'Horticultural Therapy is the use of plants by a trained professional as a medium through which certain clinically defined goals may be met.'
A love of nature and living things is part of a human’s DNA. Working with plants helps people become more aware of the natural environment, as well as providing a source of relaxation and senses of accomplishment and satisfaction.
Horticultural therapy aims to improve physical and mental health and wellbeing using plants and plant-related activities as therapeutic tools. Horticultural therapy can be used in a preventive manner as well as in the form of treatment and rehabilitation. It has been established as a form of therapy since the 1950s and is part of a wider development of Nature Based Therapy.
Reported benefits of horticultural therapy include:
- Reduction of stress indicators
- Restoration of capacity for concentration
- Increased self-esteem
- Increased self-confidence
- Increased levels of physical activity
- Increased wellbeing
- Improved social interaction and social inclusion
- Enhanced sense of purpose
- Development of work focused skills
In 2014 Horticultural Therapy was introduced at Headley Court as an intervention for injured serving personnel and has now become a standard part of their rehabilitation programme.
Brooke House Health & Wellbeing Centre hosts a 10-week horticultural therapy programme under the Defence Gardens’ Scheme. The course is run by a Psychotherapist and Horticultural Therapist, and up to 10 clients, who are all ex-service personnel, can attend each closed course.
A typical session, which lasts three hours and will involve:
Group check in
Practical activity: Preparation of beds – working with the earth in an environmentally friendly way by sowing green manures. Aim: Each participant will be given an opportunity to work with the soil for planting. Objectives: Importance of strong foundation, self-care, building resilience and social engagement.
Practical activity: Storing vegetables. Aim: The participants will learn the different methods of storing produce. Objectives: Develop new skills, self-care and building resilience.
Journal Reflection and Grounding exercise
Debrief and group closure
The clients attending the course may present with a variety of physical and mental health challenges. During some sessions individual clients may share some of their experience and struggles within the safe and professionally contained space of the closed group. Given the therapeutic nature of the group, respect for confidentiality is important to safeguard the well-being of clients and ensure the confidence of clients in the therapist-client relationship.
For more information about DGS and Colebrooke Walled Garden, check out our blog!
We are delighted to share with you “Growing together through extraordinary times” our first ever nature blog!

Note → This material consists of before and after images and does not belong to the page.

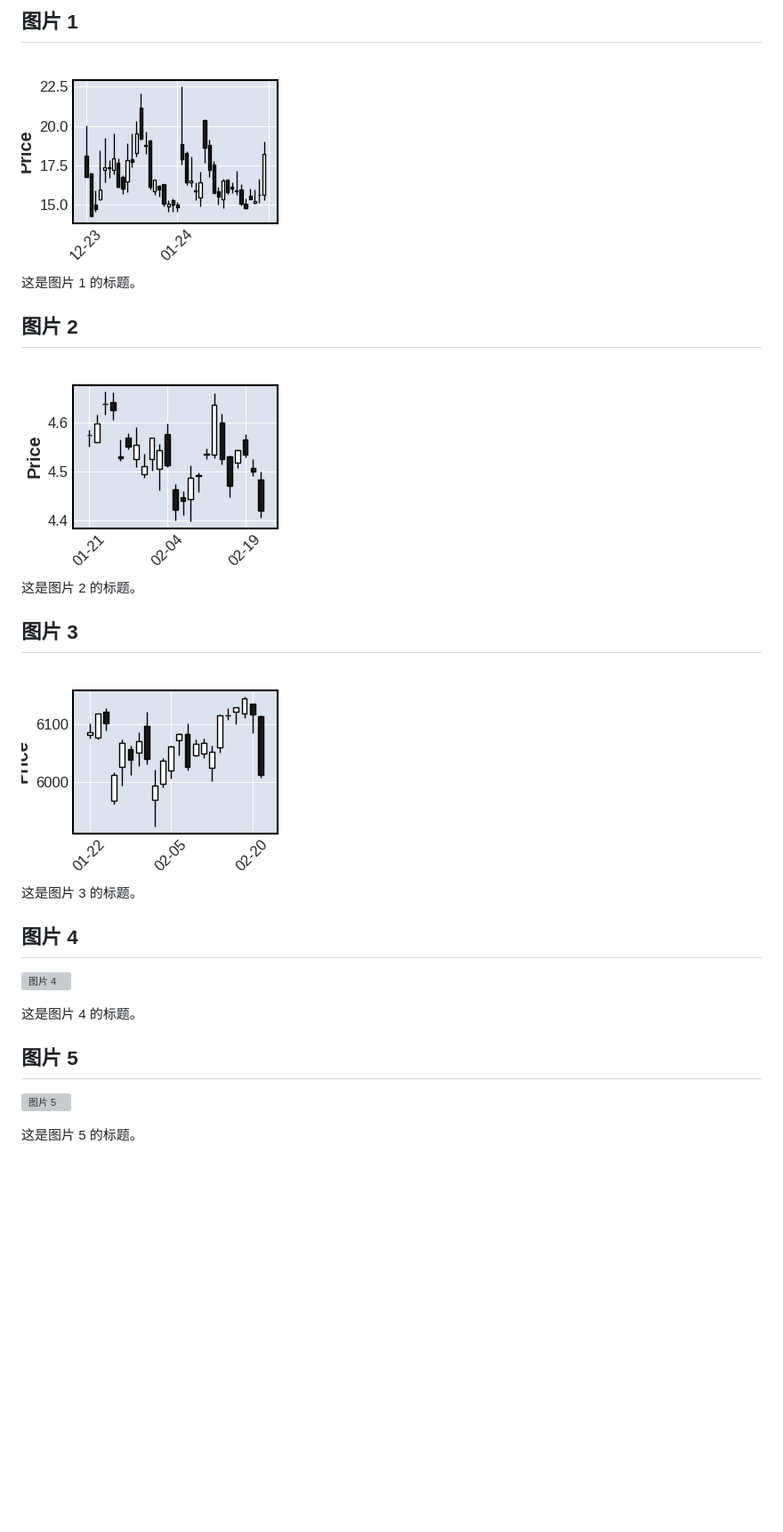
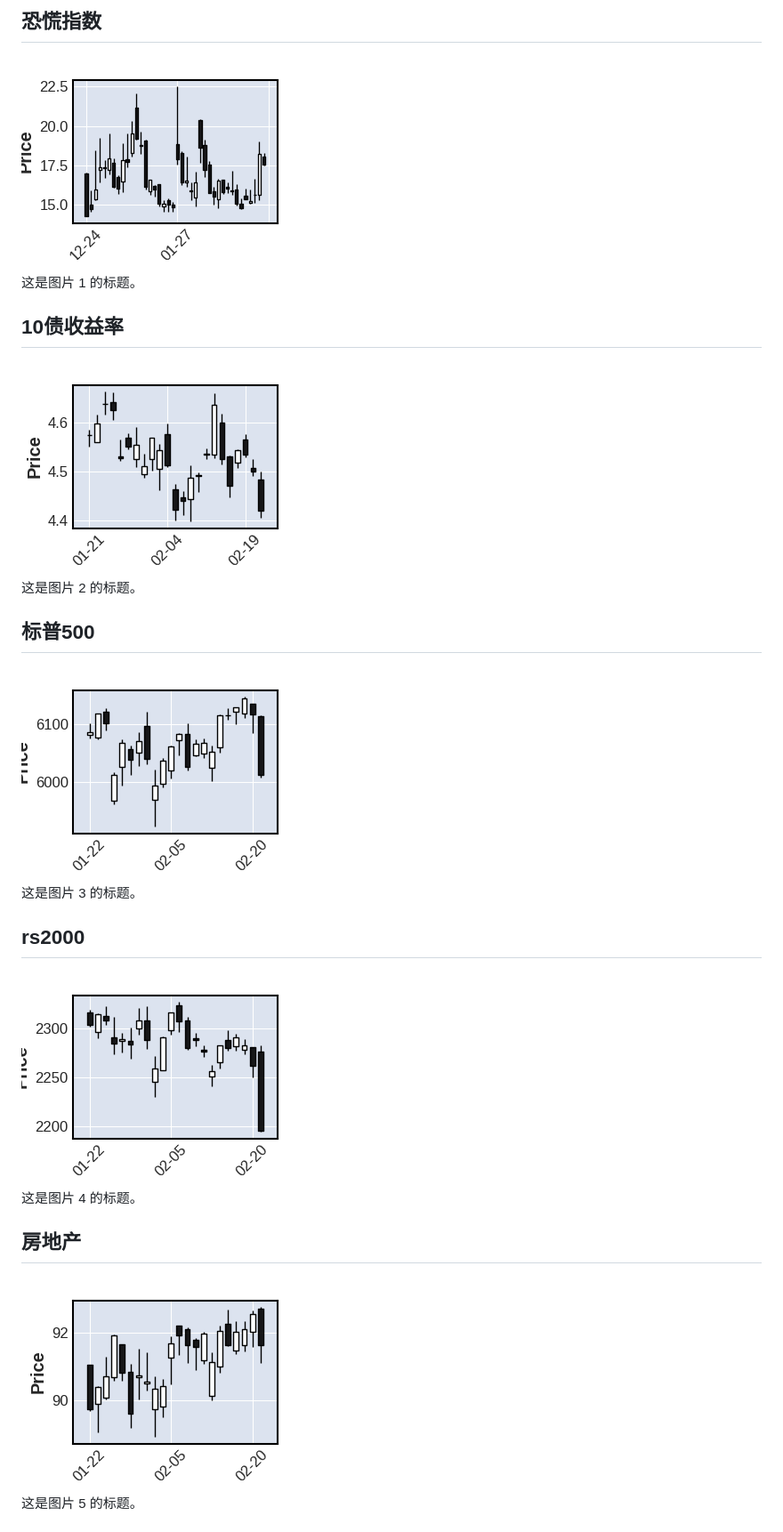
Before and after one commit to uu5zn/uu5zn.github.io, a Markdown page: README.md, the part around one of its changes. Shown at 89% size. GitHub-like rendering; pictures changed too: vix.png; blank space fills up the shorter version; grey boxes are pictures that could not be loaded.

```diff
--- a/README.md
+++ b/README.md
@@ -1,20 +1,20 @@
-## 图片 1
+## 恐慌指数
 ![图片 1](vix.png)
 <caption>这是图片 1 的标题。</caption>
 
-## 图片 2
+## 10债收益率
 ![图片 2](tenbond.png)
 <caption>这是图片 2 的标题。</caption>
 
-## 图片 3
+## 标普500
 ![图片 3](sp500.png)
 <caption>这是图片 3 的标题。</caption>
 
-## 图片 4
-![图片 4](path/to/image4.png)
+## rs2000
+![图片 4](rs2000.png)
 <caption>这是图片 4 的标题。</caption>
 
-## 图片 5
-![图片 5](path/to/image5.png)
+## 房地产
+![图片 5](vnq.png)
 <caption>这是图片 5 的标题。</caption>
 
```
Also changed, not shown: other parts of README.md (+8 -8 lines), hsi.png, rmb.png.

Developed in conjunction with Brooke House, DGS, Colebrooke Walled Garden this weekly blog will bring growing tips, information and whats happening in Colebrooke Walled Garden and the wider estate.